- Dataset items
((

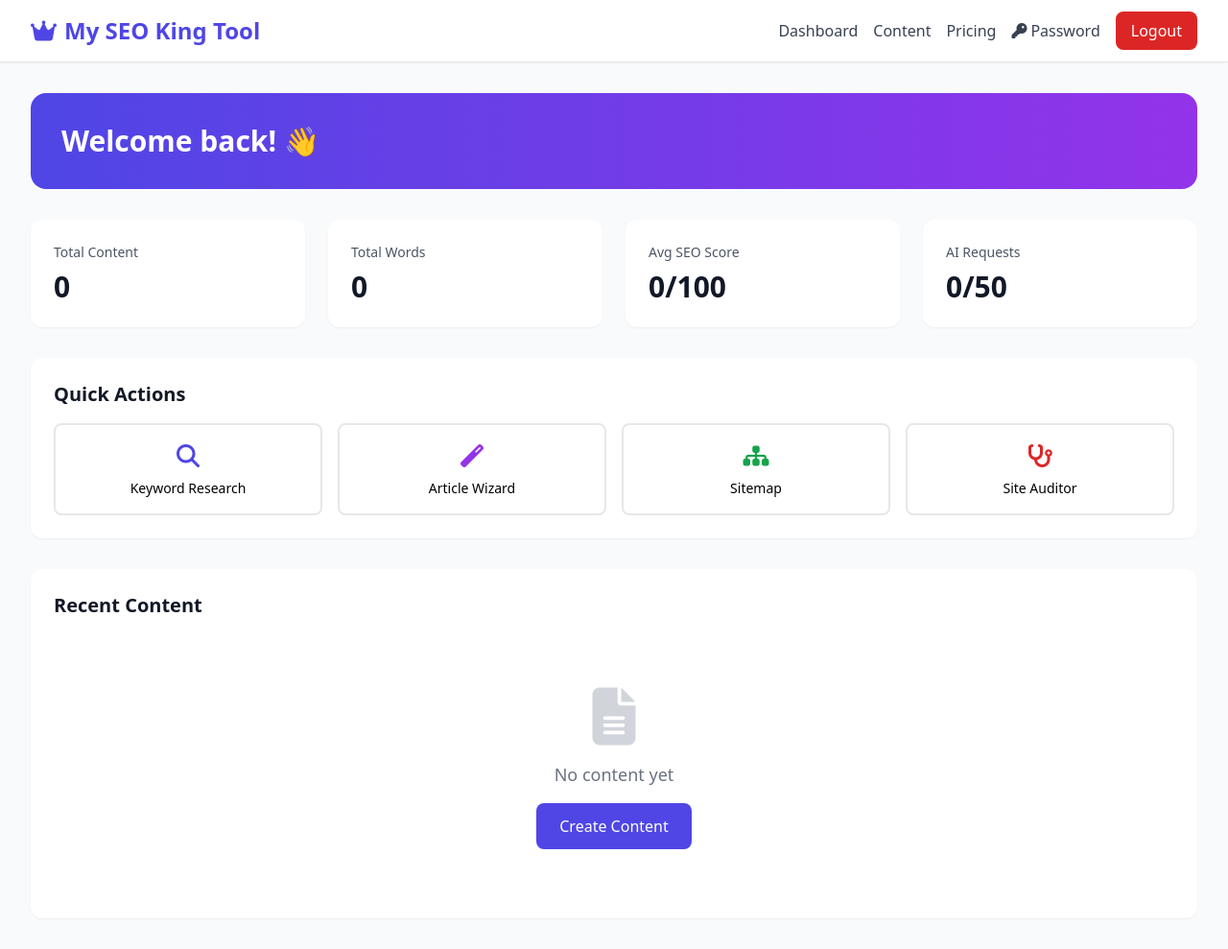
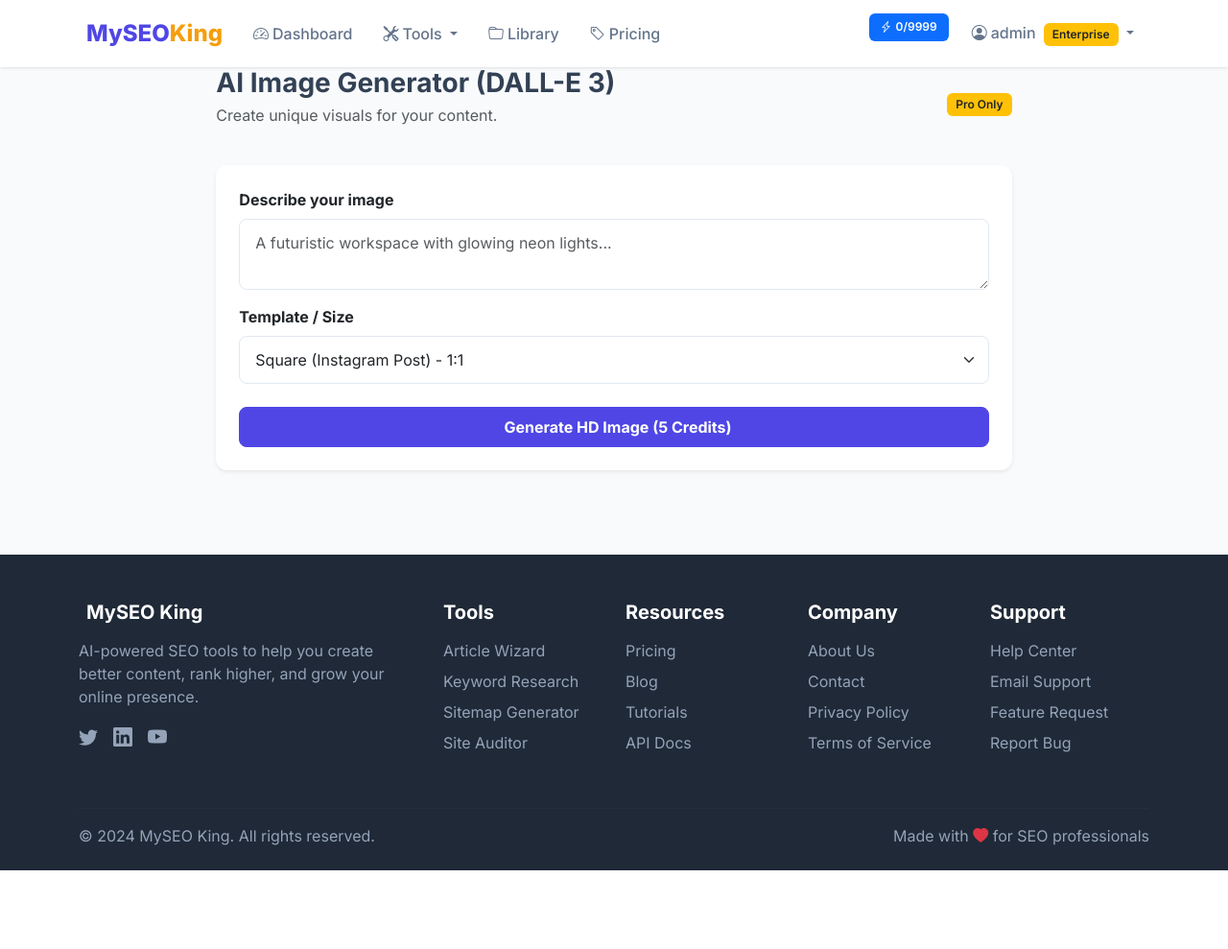
Before and after one commit to dilawar47866/myseokingtool17, a Flask app: page /dashboard in a window 1280 px wide. Shown: the whole page at 96% size. After the commit the page ends 907 px from the top, so only its background shows below. Run offline with Flask 3, Linux system fonts and the light colour scheme; a user stored in the database is signed in; some libraries are stand-ins or nearby versions.

Commit message:
Refactor index.html for AI Image Generator feature

```diff
--- a/py/templates/index.html
+++ b/py/templates/index.html
@@ -1,104 +1,71 @@
-<!DOCTYPE html>
-<html lang="en">
-<head>
-    <meta charset="UTF-8">
-    <meta name="viewport" content="width=device-width, initial-scale=1.0">
-    <title>Dashboard - My SEO King Tool</title>
-    <script src="https://cdn.tailwindcss.com"></script>
-    <link rel="stylesheet" href="https://cdnjs.cloudflare.com/ajax/libs/font-awesome/6.4.0/css/all.min.css">
-</head>
-<body class="bg-gray-50">
+{% extends "base.html" %}
+{% block title %}AI Image Generator - MySEO King{% endblock %}
+{% block content %}
+<div class="container-fluid">
+    <div class="row justify-content-center">
+        <div class="col-md-8">
+            <div class="d-flex justify-content-between align-items-center mb-4">
+                <div>
+                    <h2 class="h3 fw-bold mb-1">AI Image Generator (DALL-E 3)</h2>
+                    <p class="text-muted">Create unique visuals for your content.</p>
+                </div>
+                <span class="badge bg-warning text-dark">Pro Only</span>
+            </div>
 
-    <nav class="bg-white shadow-sm border-b">
-        <div class="max-w-7xl mx-auto px-4 sm:px-6 lg:px-8">
-            <div class="flex justify-between h-16">
-                <div class="flex items-center">
-                    <a href="/dashboard" class="text-2xl font-bold text-indigo-600">
-                        <i class="fas fa-crown mr-2"></i>My SEO King Tool
-                    </a>
-                </div>
-                <div class="flex items-center space-x-4">
-                    <a href="/dashboard" class="text-gray-700 hover:text-indigo-600">Dashboard</a>
-                    <a href="/content-library" class="text-gray-700 hover:text-indigo-600">Content</a>
-                    <a href="/pricing" class="text-gray-700 hover:text-indigo-600">Pricing</a>
-                    <a href="/change-password" class="text-gray-700 hover:text-indigo-600">
-                        <i class="fas fa-key mr-1"></i>Password
-                    </a>
-                    <a href="/logout" class="bg-red-600 text-white px-4 py-2 rounded-lg">Logout</a>
-                </div>
+            <div class="card shadow-sm p-4 mb-4">
+                <!-- Prompt Input -->
+                <label class="form-label fw-bold">Describe your image</label>
+                <textarea id="imgPrompt" class="form-control mb-3" rows="2" placeholder="A futuristic workspace with glowing neon lights..."></textarea>
+
+                <!-- Template/Size Dropdown (NEW) -->
+                <label class="form-label fw-bold">Template / Size</label>
+                <select id="imgSize" class="form-select mb-4">
+                    <option value="1024x1024">Square (Instagram Post) - 1:1</option>
+                    <option value="1024x1792">Portrait (Stories / TikTok) - 9:16</option>
+                    <option value="1792x1024">Landscape (YouTube / Blog) - 16:9</option>
+                </select>
+
+                <button class="btn btn-primary w-100 py-2 fw-bold" id="genBtn" onclick="generateImage()">
+                    <i class="fas fa-paint-brush me-2"></i> Generate HD Image (5 Credits)
+                </button>
             </div>
-        </div>
-    </nav>
 
-    <div class="max-w-7xl mx-auto px-4 sm:px-6 lg:px-8 py-8">
-
-        <div class="bg-gradient-to-r from-indigo-600 to-purple-600 rounded-2xl p-8 text-white mb-8">
-            <h1 class="text-3xl font-bold">Welcome back! 👋</h1>
-        </div>
-
-        <div class="grid grid-cols-1 md:grid-cols-4 gap-6 mb-8">
-            <div class="bg-white rounded-xl shadow-sm p-6">
-                <p class="text-gray-600 text-sm">Total Content</p>
-                <p class="text-3xl font-bold text-gray-900 mt-2">{{ total_content }}</p>
-            </div>
-            <div class="bg-white rounded-xl shadow-sm p-6">
-                <p class="text-gray-600 text-sm">Total Words</p>
-                <p class="text-3xl font-bold text-gray-900 mt-2">{{ total_words }}</p>
-            </div>
-            <div class="bg-white rounded-xl shadow-sm p-6">
-                <p class="text-gray-600 text-sm">Avg SEO Score</p>
-                <p class="text-3xl font-bold text-gray-900 mt-2">{{ avg_score }}/100</p>
-            </div>
-            <div class="bg-white rounded-xl shadow-sm p-6">
-                <p class="text-gray-600 text-sm">AI Requests</p>
-                <p class="text-3xl font-bold text-gray-900 mt-2">0/50</p>
-            </div>
-        </div>
-
-        <div class="bg-white rounded-xl shadow-sm p-6 mb-8">
-            <h2 class="text-xl font-bold text-gray-900 mb-4">Quick Actions</h2>
-            <div class="grid grid-cols-2 md:grid-cols-4 gap-4">
-                <a href="/keyword-research" class="flex flex-col items-center p-4 border-2 border-gray-200 rounded-lg hover:border-indigo-600">
-                    <i class="fas fa-search text-indigo-600 text-2xl mb-2"></i>
-                    <span class="text-sm">Keyword Research</span>
-                </a>
-                <a href="/article-wizard" class="flex flex-col items-center p-4 border-2 border-gray-200 rounded-lg hover:border-indigo-600">
-                    <i class="fas fa-magic text-purple-600 text-2xl mb-2"></i>
-                    <span class="text-sm">Article Wizard</span>
-                </a>
-                <a href="/sitemap-generator" class="flex flex-col items-center p-4 border-2 border-gray-200 rounded-lg hover:border-indigo-600">
-                    <i class="fas fa-sitemap text-green-600 text-2xl mb-2"></i>
-                    <span class="text-sm">Sitemap</span>
-                </a>
-                <a href="/site-auditor" class="flex flex-col items-center p-4 border-2 border-gray-200 rounded-lg hover:border-indigo-600">
-                    <i class="fas fa-stethoscope text-red-600 text-2xl mb-2"></i>
-                    <span class="text-sm">Site Auditor</span>
+            <div id="resultArea" class="d-none text-center">
+                <img id="outputImg" src="" class="img-fluid rounded shadow-sm mb-3" style="max-height: 500px;">
+                <br>
+                <a id="downloadLink" href="" download="generated-image.png" target="_blank" class="btn btn-outline-dark">
+                    <i class="fas fa-download me-2"></i> Download HD
                 </a>
             </div>
         </div>
+    </div>
+</div>
+<script>
+async function generateImage() {
+    const prompt = document.getElementById('imgPrompt').value;
+    const size = document.getElementById('imgSize').value;
 
-        <div class="bg-white rounded-xl shadow-sm p-6">
-            <h2 class="text-xl font-bold text-gray-900 mb-6">Recent Content</h2>
-            {% if recent_content %}
-            <div class="space-y-4">
-                {% for content in recent_content %}
-                <div class="p-4 border border-gray-200 rounded-lg">
-                    <h3 class="font-semibold">{{ content.title }}</h3>
-                    <p class="text-sm text-gray-500 mt-2">{{ content.word_count }} words</p>
-                </div>
-                {% endfor %}
-            </div>
-            {% else %}
-            <div class="text-center py-12">
-                <i class="fas fa-file-alt text-gray-300 text-6xl mb-4"></i>
-                <p class="text-gray-500 text-lg">No content yet</p>
-                <a href="/article-wizard" class="inline-block mt-4 bg-indigo-600 text-white px-6 py-3 rounded-lg">
-                    Create Content
-                </a>
-            </div>
-            {% endif %}
-        </div>
+    if(!prompt) return alert("Enter a prompt");
 
-    </div>
-</body>
-</html>
+    const btn = document.getElementById('genBtn');
+    btn.disabled = true; btn.innerHTML = '<i class="fas fa-spinner fa-spin"></i> Generating... (Wait 10s)';
+
+    try {
+        const res = await fetch('/api/generate-image', {
+            method: 'POST',
+            headers: {'Content-Type': 'application/json'},
+            body: JSON.stringify({prompt: prompt, size: size})
+        });
+        const data = await res.json();
+        if(data.success) {
+            document.getElementById('outputImg').src = data.image_url;
+            document.getElementById('downloadLink').href = data.image_url;
+            document.getElementById('resultArea').classList.remove('d-none');
+        } else {
+            alert(data.error);
+        }
+    } catch(e) { console.error(e); }
+    finally { btn.disabled = false; btn.innerHTML = '<i class="fas fa-paint-brush me-2"></i> Generate HD Image (5 Credits)'; }
+}
+</script>
+{% endblock %}
```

))

- Work item
Write out every line from the entries where "form" appears.

- Answer for this exercise
+                <label class="form-label fw-bold">Describe your image</label>
+                <textarea id="imgPrompt" class="form-control mb-3" rows="2" placeholder="A futuristic workspace with glowing neon lights..."></textarea>
+                <label class="form-label fw-bold">Template / Size</label>
+                <select id="imgSize" class="form-select mb-4">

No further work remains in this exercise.